On June 29th, Impulse! Records will release a lost John Coltrane album which was recorded by the legendary saxophonist with his classic quartet (McCoy Tyner, Jimmy Garrison, and Elvin Jones) in 1963. It’s being released under the title ‘Both Directions At Once: The Lost Album’ and features seven songs recorded by the quartet with producer Bob Thiele at the helm for Impulse! Records on Wednesday March 6th 1963 at engineer Rudy Van Gelder’s famed studio in New Jersey.

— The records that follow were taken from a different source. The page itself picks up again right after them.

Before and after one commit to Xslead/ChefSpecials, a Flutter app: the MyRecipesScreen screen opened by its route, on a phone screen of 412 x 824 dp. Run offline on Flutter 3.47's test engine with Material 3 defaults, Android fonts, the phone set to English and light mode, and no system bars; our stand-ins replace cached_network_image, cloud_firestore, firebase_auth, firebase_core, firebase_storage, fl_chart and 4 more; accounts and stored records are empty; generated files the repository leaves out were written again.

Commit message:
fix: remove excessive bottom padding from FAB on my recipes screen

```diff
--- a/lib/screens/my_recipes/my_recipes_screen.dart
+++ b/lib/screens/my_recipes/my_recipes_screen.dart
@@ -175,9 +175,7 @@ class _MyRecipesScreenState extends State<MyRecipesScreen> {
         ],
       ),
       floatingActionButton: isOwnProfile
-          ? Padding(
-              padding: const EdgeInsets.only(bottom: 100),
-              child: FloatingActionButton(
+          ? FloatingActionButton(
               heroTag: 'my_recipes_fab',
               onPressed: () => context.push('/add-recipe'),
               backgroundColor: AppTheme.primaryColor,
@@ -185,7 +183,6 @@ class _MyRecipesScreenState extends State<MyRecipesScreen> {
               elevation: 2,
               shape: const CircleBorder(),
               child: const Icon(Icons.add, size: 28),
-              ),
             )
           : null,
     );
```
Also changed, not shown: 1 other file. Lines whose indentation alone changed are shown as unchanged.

The finding of the forgotten album, which was discovered on a well-preserved 1/4-inch reference tape that Coltrane left in the possession of his first wife Naima’s family, is being likened by Coltrane fans and scholars alike to stumbling upon the Holy Grail. Even more astounding, perhaps, is that the album contains three, previously unknown, Coltrane compositions, two of which are untitled (with Trane playing soprano sax) and the other called ‘Slow Blues.’ Another original, ‘One Up, One Down,’ has only previously been known from a bootlegged live performance. Also present on the album is a radically different version of one of Coltrane’s Impulse! era signature pieces, ‘Impressions,’ which is rendered in trio form, minus McCoy Tyner’s piano. Tyner also lays out on a cover of the Nat King Cole-associated, ‘Nature Boy’ but returns for ‘Vilia,’ a swinging groove that is based on a melody from Franz Lehar’s 19th century operetta, ‘The Merry Widow,’ and which was first jazzed-up by swing era clarinettist, Benny Goodman.

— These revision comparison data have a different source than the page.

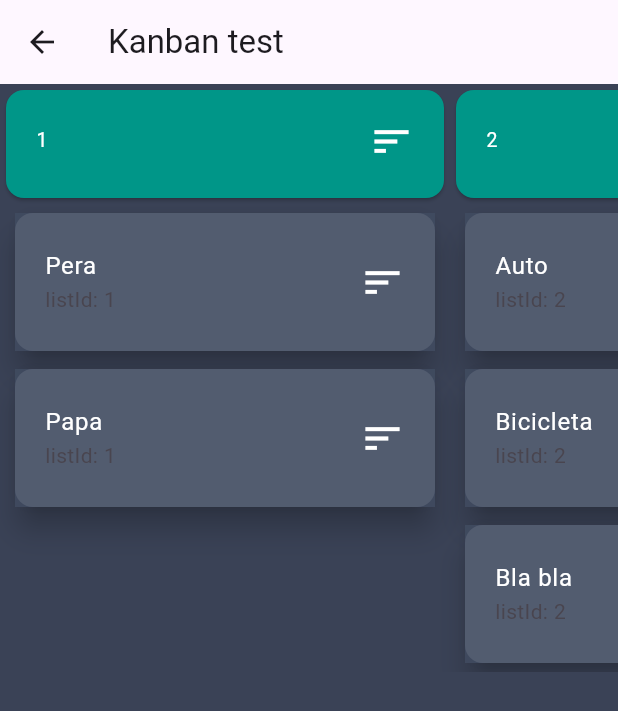
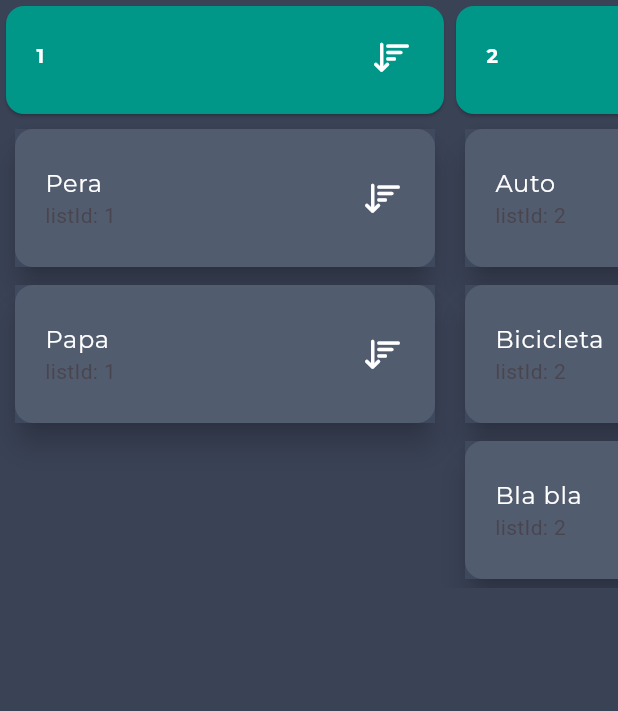
Before and after one commit to phantien2709/UI_Managerment, a Flutter app: the KanbanBoard screen opened directly, on a phone screen of 412 x 824 dp. Shown: the top 711 px of the screen. Run offline on Flutter 3.47's test engine with Material 3 defaults, Android fonts, the phone set to English and light mode, and no system bars; our stand-ins replace date_picker_timeline, google_fonts.

```diff
--- /dev/null
+++ b/lib/KanbanBoard/header_widget.dart
@@ -0,0 +1,34 @@
+import 'package:flutter/cupertino.dart';
+import 'package:flutter/material.dart';
+import 'package:google_fonts/google_fonts.dart';
+
+class HeaderWidget extends StatelessWidget {
+  final String title;
+  const HeaderWidget({super.key, required this.title});
+
+  @override
+  Widget build(BuildContext context) {
+    return Card(
+        color: Colors.teal,
+        child: ListTile(
+          dense: true,
+          contentPadding: EdgeInsets.symmetric(
+            horizontal: 20,
+            vertical: 10,
+          ),
+          title: Text(
+            title,
+            style: GoogleFonts.montserrat(
+              color: Colors.white,
+              fontWeight: FontWeight.bold,
+            ),
+          ),
+          trailing: Icon(
+            CupertinoIcons.sort_down,
+            color: Colors.white,
+            size: 30,
+          ),
+          onTap: () {},
+        ));
+  }
+}
--- /dev/null
+++ b/lib/KanbanBoard/item_widget.dart
@@ -0,0 +1,43 @@
+import 'package:flutter/cupertino.dart';
+import 'package:flutter/material.dart';
+import 'package:google_fonts/google_fonts.dart';
+import 'package:managerment/KanbanBoard/item.dart';
+
+class ItemWidget extends StatelessWidget {
+  final Item item;
+
+  const ItemWidget({super.key, required this.item});
+
+  ListTile makeListtitle(Item item) => ListTile(
+    contentPadding: EdgeInsets.symmetric(
+      horizontal: 20,
+      vertical: 10,
+    ),
+    title: Text(
+      item.title,
+      style: GoogleFonts.montserrat(
+        color: Colors.white
+      ),
+    ),
+    subtitle: Text('listId: ${item.listId}'),
+    trailing: Icon(
+      CupertinoIcons.sort_down,
+      color: Colors.white,
+      size: 30,
+    ),
+    onTap: (){},
+  );
+  @override
+  Widget build(BuildContext context) {
+    return Card(
+      elevation: 8.0,
+      margin: new EdgeInsets.symmetric(horizontal: 10, vertical: 6),
+      child: Container(
+        decoration: BoxDecoration(
+          color: Color.fromRGBO(64, 75, 96, .9),
+        ),
+        child: makeListtitle(item),
+      ),
+    );
+  }
+}
--- a/lib/KanbanBoard/kanban_board.dart
+++ b/lib/KanbanBoard/kanban_board.dart
@@ -1,24 +1,23 @@
 import 'dart:collection';
+
 import 'package:flutter/material.dart';
-
-class Item {
-  final String id;
-  String listId;
-  final String title;
-
-  Item({required this.id, required this.listId, required this.title});
-}
+import 'package:managerment/KanbanBoard/floating_widget.dart';
+import 'package:managerment/KanbanBoard/header_widget.dart';
+import 'package:managerment/KanbanBoard/item.dart';
+import 'package:managerment/KanbanBoard/item_widget.dart';
 
 class KanbanBoard extends StatefulWidget {
   final double tileHeight = 100;
   final double headerHeight = 80;
   final double tileWidth = 300;
 
+  const KanbanBoard({super.key});
+
   @override
-  _KanbanState createState() => _KanbanState();
+  State<KanbanBoard> createState() => _KanbanBoardState();
 }
 
-class _KanbanState extends State<KanbanBoard> {
+class _KanbanBoardState extends State<KanbanBoard> {
   LinkedHashMap<String, List<Item>> board = LinkedHashMap();
 
   @override
@@ -44,12 +43,12 @@ class _KanbanState extends State<KanbanBoard> {
 
   buildItemDragTarget(String listId, int targetPosition, double height) {
     return DragTarget<Item>(
-      // ignore: deprecated_member_use
-      onWillAccept: (Item? data) {
-        return data != null && (board[listId]!.isEmpty || data.id != board[listId]?[targetPosition].id);
-      },
-      // ignore: deprecated_member_use
-      onAccept: (Item data) {
+        onWillAcceptWithDetails: (DragTargetDetails<Item> details) {
+      Item? data = details.data;
+      return (board[listId]!.isEmpty ||
+          data.id != board[listId]?[targetPosition].id);
+    }, onAcceptWithDetails: (DragTargetDetails<Item> details) {
+      Item data = details.data;
       setState(() {
         board[data.listId]!.remove(data);
         data.listId = listId;
@@ -59,8 +58,8 @@ class _KanbanState extends State<KanbanBoard> {
           board[listId]!.add(data);
         }
       });
-      },
-      builder: (BuildContext context, List<Item?> data, List<dynamic> rejectedData) {
+    }, builder:
+            (BuildContext context, List<Item?> data, List<dynamic> rejectData) {
       if (data.isEmpty) {
         return Container(
           height: height,
@@ -72,7 +71,9 @@ class _KanbanState extends State<KanbanBoard> {
               height: height,
             ),
             ...data.map((Item? item) {
-                if (item == null) return Container();
+              if (item == null) {
+                return Container();
+              }
               return Opacity(
                 opacity: 0.5,
                 child: ItemWidget(item: item),
@@ -81,16 +82,16 @@ class _KanbanState extends State<KanbanBoard> {
           ],
         );
       }
-      },
-    );
+    });
   }
 
-  buildHeader(String listId) {
+  buiderHeader(String listId) {
     Widget header = Container(
       height: widget.headerHeight,
-      child: HeaderWidget(title: listId),
+      child: HeaderWidget(
+        title: listId,
+      ),
     );
-
     return Stack(
       children: [
         Draggable<String>(
@@ -109,27 +110,28 @@ class _KanbanState extends State<KanbanBoard> {
         ),
         buildItemDragTarget(listId, 0, widget.headerHeight),
         DragTarget<String>(
-          onWillAccept: (String? incomingListId) {
+          onWillAcceptWithDetails: (DragTargetDetails<String> details) {
+            String? incomingListId = details.data;
             return listId != incomingListId;
           },
-          onAccept: (String incomingListId) {
-            setState(
-              () {
-                LinkedHashMap<String, List<Item>> reorderedBoard = LinkedHashMap();
+          onAcceptWithDetails: (DragTargetDetails<String> details) {
+            String incomingListId = details.data;
+            setState(() {
+              LinkedHashMap<String, List<Item>> reOrderBoard = LinkedHashMap();
               for (String key in board.keys) {
                 if (key == incomingListId) {
-                    reorderedBoard[listId] = board[listId]!;
+                  reOrderBoard[listId] = board[listId]!;
                 } else if (key == listId) {
-                    reorderedBoard[incomingListId] = board[incomingListId]!;
+                  reOrderBoard[incomingListId] = board[incomingListId]!;
                 } else {
-                    reorderedBoard[key] = board[key]!;
+                  reOrderBoard[key] = board[key]!;
                 }
               }
-                board = reorderedBoard;
+              board = reOrderBoard;
+            });
           },
-            );
-          },
-          builder: (BuildContext context, List<String?> data, List<dynamic> rejectedData) {
+          builder: (BuildContext context, List<String?> data,
+              List<dynamic> rejectData) {
             if (data.isEmpty) {
               return Container(
                 height: widget.headerHeight,
@@ -138,17 +140,13 @@ class _KanbanState extends State<KanbanBoard> {
             } else {
               return Container(
                 decoration: BoxDecoration(
-                  border: Border.all(
-                    width: 3,
-                    color: Colors.blueAccent,
-                  ),
-                ),
+                    border: Border.all(width: 3, color: Colors.blueAccent)),
                 height: widget.headerHeight,
                 width: widget.tileWidth,
               );
             }
           },
-        )
+        ),
       ],
     );
   }
@@ -160,7 +158,7 @@ class _KanbanState extends State<KanbanBoard> {
         scrollDirection: Axis.vertical,
         child: Column(
           children: [
-            buildHeader(listId),
+            buiderHeader(listId),
             ListView.builder(
               scrollDirection: Axis.vertical,
               shrinkWrap: true,
@@ -170,20 +168,24 @@ class _KanbanState extends State<KanbanBoard> {
                   children: [
                     Draggable<Item>(
                       data: items[index],
-                      child: ItemWidget(item: items[index]),
+                      child: ItemWidget(
+                        item: items[index],
+                      ),
                       childWhenDragging: Opacity(
                         opacity: 0.2,
-                        child: ItemWidget(item: items[index]),
+                        child: ItemWidget(
+                          item: items[index],
+                        ),
                       ),
                       feedback: Container(
-                        height: widget.tileHeight,
+                        height: widget.headerHeight,
                         width: widget.tileWidth,
                         child: FloatingWidget(
                           child: ItemWidget(item: items[index]),
                         ),
                       ),
                     ),
-                    buildItemDragTarget(listId, index, widget.tileHeight),
+                    buildItemDragTarget(listId, index, widget.tileHeight)
                   ],
                 );
               },
@@ -195,102 +197,18 @@ class _KanbanState extends State<KanbanBoard> {
 
     return Scaffold(
       backgroundColor: Color.fromRGBO(58, 66, 86, 1.0),
-      appBar: AppBar(title: Text("Kanban test")),
       body: SingleChildScrollView(
         scrollDirection: Axis.horizontal,
         child: Row(
           crossAxisAlignment: CrossAxisAlignment.start,
-          children: board.keys.map((String key) {
+          children: board.keys.map((String key){
             return Container(
               width: widget.tileWidth,
               child: buildKanbanList(key, board[key]!),
             );
-          }).toList(),
+          }).toList()
         ),
       ),
     );
   }
 }
-
-class HeaderWidget extends StatelessWidget {
-  final String title;
-
-  const HeaderWidget({Key? key, required this.title}) : super(key: key);
-
-  @override
-  Widget build(BuildContext context) {
-    return Card(
-      color: Colors.teal,
-      child: ListTile(
-        dense: true,
-        contentPadding: EdgeInsets.symmetric(
-          horizontal: 20.0,
-          vertical: 10.0,
-        ),
-        title: Text(
-          title,
-          style: TextStyle(
-            color: Colors.white,
-          ),
-        ),
-        trailing: Icon(
-          Icons.sort,
-          color: Colors.white,
-          size: 30.0,
-        ),
-        onTap: () {},
-      ),
-    );
-  }
-}
-
-class ItemWidget extends StatelessWidget {
-  final Item item;
-
-  const ItemWidget({Key? key, required this.item}) : super(key: key);
-
-  ListTile makeListTile(Item item) => ListTile(
-        contentPadding: EdgeInsets.symmetric(
-          horizontal: 20.0,
-          vertical: 10.0,
-        ),
-        title: Text(
-          item.title,
-          style: TextStyle(
-            color: Colors.white,
-          ),
-        ),
-        subtitle: Text("listId: ${item.listId}"),
-        trailing: Icon(
-          Icons.sort,
-          color: Colors.white,
-          size: 30.0,
-        ),
-        onTap: () {},
-      );
-
-  @override
-  Widget build(BuildContext context) {
-    return Card(
-      elevation: 8.0,
-      margin: new EdgeInsets.symmetric(horizontal: 10.0, vertical: 6.0),
-      child: Container(
-        decoration: BoxDecoration(
-          color: Color.fromRGBO(64, 75, 96, .9),
-        ),
-        child: makeListTile(item),
-      ),
-    );
-  }
-}
-
-class FloatingWidget extends StatelessWidget {
-  final Widget child;
-
-  const FloatingWidget({Key? key, required this.child}) : super(key: key);
-
-  @override
-  Widget build(BuildContext context) {
-    return child;
-  }
-}
```
Also changed, not shown: lib/KanbanBoard/floating_widget.dart (added, +11 -0 lines), lib/theme/app_theme.dart (added, +46 -0 lines). Lines whose indentation alone changed are shown as unchanged.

As well as standard LP and CD versions of the album, there’s also a deluxe format, which is expanded to a 2-CD/2-LP set featuring seven additional tracks, all alternate takes from the sessions.
‘Both Directions At Once: The Lost Album’ will be available via Impulse! Records on June 29th.